In cultures that observe Valentine’s Day, it is usually the men who are under a lot of pressure to make a dinner reservation and buy a gift for their wife or girlfriend. In Japan and Korea, however, it is customary for the women to give gifts to men on Valentine’s Day instead. Typically, the gifts are boxes of chocolate, which most women purchase for all of the men in their lives: their bosses, male co-workers, male friends and family members. These are called “giri choco,” or “obligatory chocolates.” It is not unusual for a woman to buy 20 or 30 boxes of chocolate for this occasion. In fact, more than half the chocolate sold in Japan is purchased around February 14th!
Japanese women also buy “honmei choco” for their special someone – typically a larger, more expensive Continue reading
Muslim religious leaders and scholars have sent an open letter to the Pope and other Christian leaders urging greater understanding of the commonalities between the two faiths. The letter, titled “ A Common Word Between Us and You,” marks the Eid al-Fitr al-Mubarak, the festival that is the end of Ramadan, and the one year anniversary of the open letter of 38 Muslim scholars to H.H. Pope Benedict XVI.
In the letter, the authors “invite Christians to come together with us on the basis of what is common to us, which is also what is most essential to our faith and practice: the Two Commandments of love.” The letter goes on to review how both the Muslim prophets and the Christian Bible Continue reading
The “Fifth of May,” is a holiday that is widely celebrated in the United States both by people of Mexican background and by Americans regardless of their ethnic origins.

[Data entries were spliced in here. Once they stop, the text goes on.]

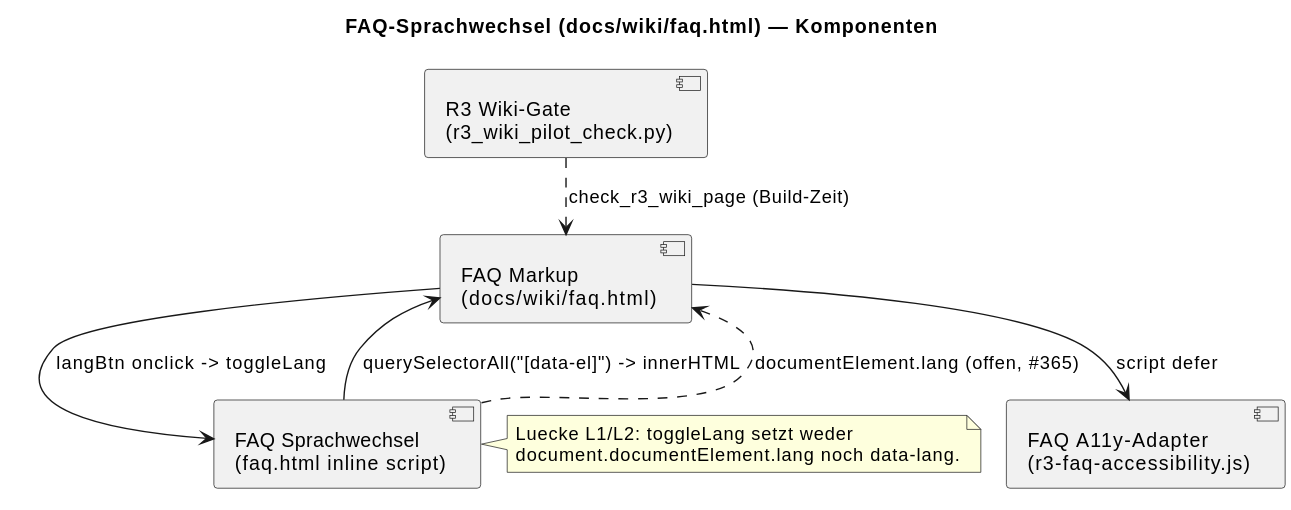
The PlantUML diagram docs/architecture/faq-lang-components.svg in NeaBouli/pnyx, before a commit. The source it was exported from:
```plantuml
@startuml
!pragma layout smetana
title FAQ-Sprachwechsel (docs/wiki/faq.html) — Komponenten

component "FAQ Markup\n(docs/wiki/faq.html)" as Markup
component "FAQ Sprachwechsel\n(faq.html inline script)" as Toggle
component "FAQ A11y-Adapter\n(r3-faq-accessibility.js)" as A11y
component "R3 Wiki-Gate\n(r3_wiki_pilot_check.py)" as Gate

Markup --> Toggle : langBtn onclick -> toggleLang
Toggle --> Markup : querySelectorAll("[data-el]") -> innerHTML
Toggle ..> Markup : documentElement.lang (offen, #365)
Markup --> A11y : script defer
Gate ..> Markup : check_r3_wiki_page (Build-Zeit)

note right of Toggle
  Luecke L1/L2: toggleLang setzt weder
  document.documentElement.lang noch data-lang.
end note
@enduml
```
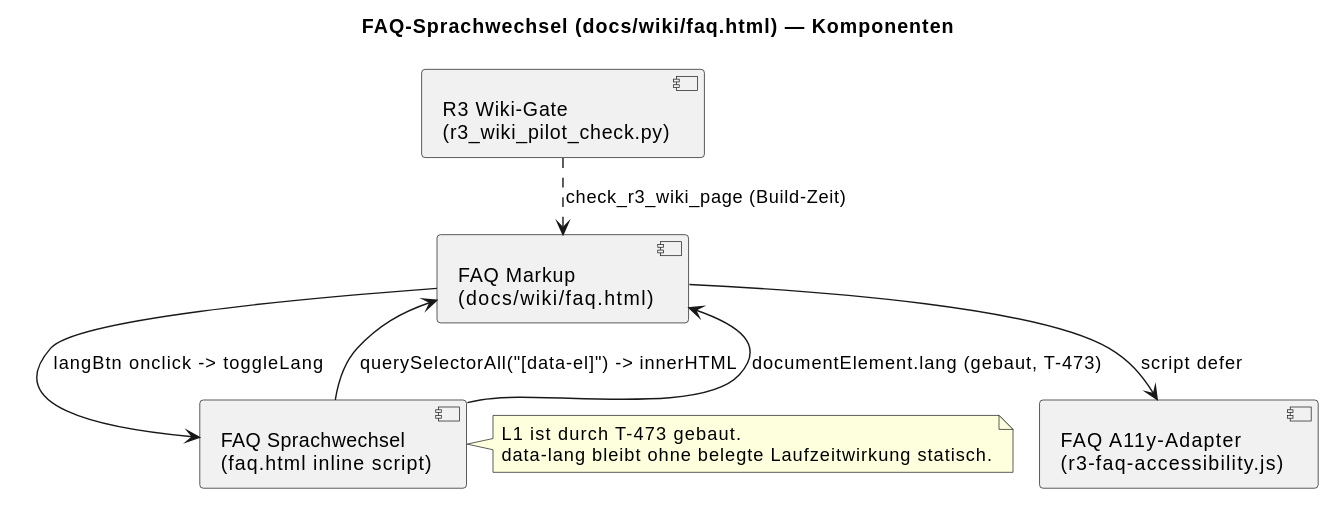
Above is the later version.

The edit, as a diff of the source:
```diff
@@ -9,12 +9,12 @@
 
 Markup --> Toggle : langBtn onclick -> toggleLang
 Toggle --> Markup : querySelectorAll("[data-el]") -> innerHTML
-Toggle ..> Markup : documentElement.lang (offen, #365)
+Toggle --> Markup : documentElement.lang (gebaut, T-473)
 Markup --> A11y : script defer
 Gate ..> Markup : check_r3_wiki_page (Build-Zeit)
 
 note right of Toggle
-  Luecke L1/L2: toggleLang setzt weder
-  document.documentElement.lang noch data-lang.
+  L1 ist durch T-473 gebaut.
+  data-lang bleibt ohne belegte Laufzeitwirkung statisch.
 end note
 @enduml
```
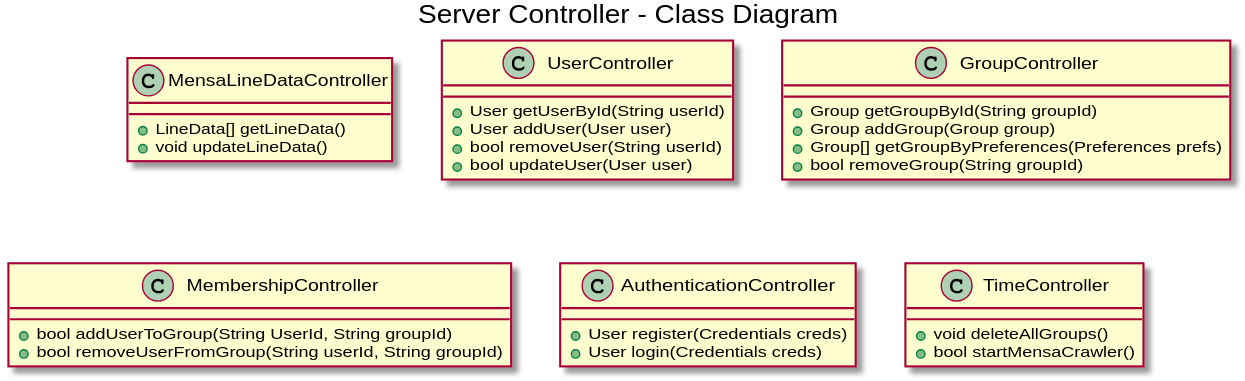
itzMatze/PSE-Team02 keeps this PlantUML diagram as 2 Entwurf/Klassendiagramme/serverControllerCD.svg. Above is the earlier version.
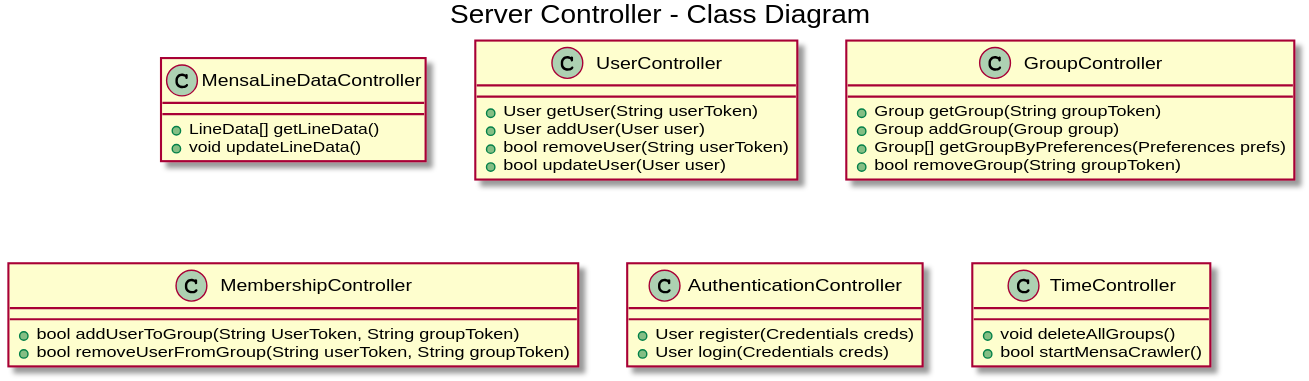
After the change.

Commit message:
updated server Controller CD

The edit, as a diff of the source:
```diff
@@ -7,22 +7,22 @@
 }
 
 class UserController {
-  +User getUserById(String userId)
+  +User getUser(String userToken)
   +User addUser(User user)
-  +bool removeUser(String userId)
+  +bool removeUser(String userToken)
   +bool updateUser(User user)
 }
 
 class GroupController {
-  +Group getGroupById(String groupId)
+  +Group getGroup(String groupToken)
   +Group addGroup(Group group)
   +Group[] getGroupByPreferences(Preferences prefs)
-  +bool removeGroup(String groupId)
+  +bool removeGroup(String groupToken)
 }
 
 class MembershipController {
-  +bool addUserToGroup(String UserId, String groupId)
-  +bool removeUserFromGroup(String userId, String groupId)
+  +bool addUserToGroup(String UserToken, String groupToken)
+  +bool removeUserFromGroup(String userToken, String groupToken)
 }
 
 class AuthenticationController {
```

In Mexico, it’s not that big a deal. Similar to St. Patrick’s Day, Cinco de Mayo is a holiday that is more widely observed in the U.S. than in its country of origin. It has become a day that features parades, music, dancing and parties that celebrate Mexican culture and food.
Cinco de Mayo is often mistakenly thought to be the Mexican Independence Day, which actually takes place on September 16th. Instead, the date commemorates the anniversary Continue reading
The beginning of May was an important feast day in many ancient cultures, a time to celebrate the coming of summer. The Druids of the British Isles thought that May 1, the Feast of Beltane, divided the year in half, with the other half ending on Samhain on November 1. Both days were celebrated by lighting new fires and dancing. The Romans devoted the beginning of May to the worship of Flora, the goddess of flowers. When the Romans invaded the British Isles, many of the Floralia traditions were added to the Beltane celebrations. Today’s May Day customs combine traditions with roots in Continue reading
April 21 is a national holiday in Brazil known as Tiradentes Day, which honors Joaquim José da Silva Xavier (1746 to April 21, 1792), a Brazilian revolutionary who fought for Brazilian independence and freedom from Portuguese taxation as part of the movement known as the Inconfidência Mineira. He was a dentist, and his nickname, “Tiradentes,” means “tooth puller,” a pejorative name adopted during his trial. He is considered a national hero in Brazil, who spread liberal ideas for which he was martyred, Continue reading
Vaisakhi, also known as Baisakhi, is the Punjabi and Nepali New Year, and the beginning of the harvest season in Punjab, India and Nepal. It is one of the major Sikh religious festivals, and is celebrated by Sikh communities around the world.
The date of Vaisakhi is determined by the solar calendar; it is the first day of the Vaisakh month on the Sikh Nanakshahi calendar, which replaced the Hindu calendar in 1998. It usually falls on April 13, and occurs at the same time as the Hindu or Vedic New Year.
For the large agricultural community of the Punjabi region, the Vaisakhi Festival is a time of Continue reading